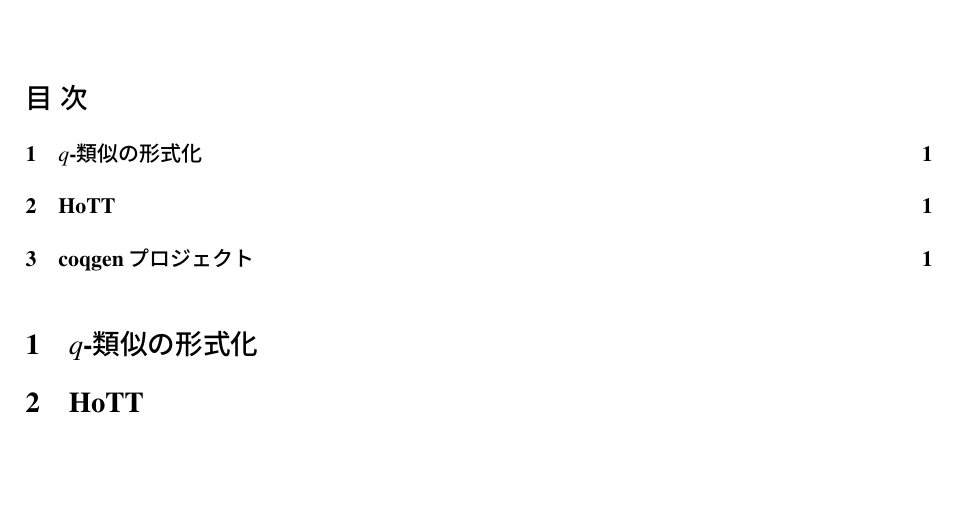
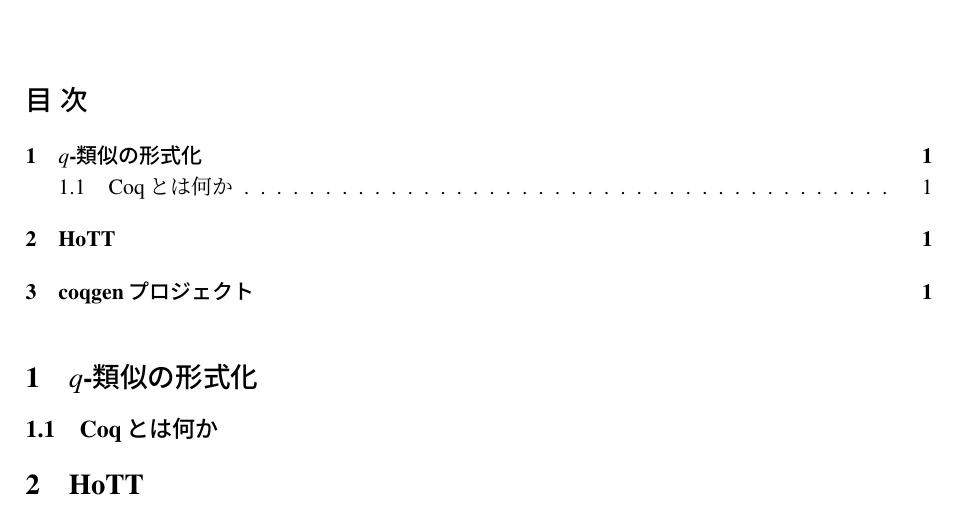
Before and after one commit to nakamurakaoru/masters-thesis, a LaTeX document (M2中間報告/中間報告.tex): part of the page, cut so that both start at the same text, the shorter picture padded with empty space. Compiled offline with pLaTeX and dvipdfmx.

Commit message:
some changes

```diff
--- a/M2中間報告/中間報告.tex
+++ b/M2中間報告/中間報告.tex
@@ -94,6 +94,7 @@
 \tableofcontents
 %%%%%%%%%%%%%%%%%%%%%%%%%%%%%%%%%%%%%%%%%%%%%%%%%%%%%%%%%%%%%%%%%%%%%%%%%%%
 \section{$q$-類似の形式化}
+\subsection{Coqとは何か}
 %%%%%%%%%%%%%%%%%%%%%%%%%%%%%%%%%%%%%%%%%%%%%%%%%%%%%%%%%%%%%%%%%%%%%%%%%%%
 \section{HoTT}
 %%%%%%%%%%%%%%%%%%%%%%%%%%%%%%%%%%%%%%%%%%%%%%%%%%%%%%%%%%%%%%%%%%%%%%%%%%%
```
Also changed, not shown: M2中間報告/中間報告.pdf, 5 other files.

*-*-*

Every line above that holds the string "中間報告" counts once; give the total and nothing more.

4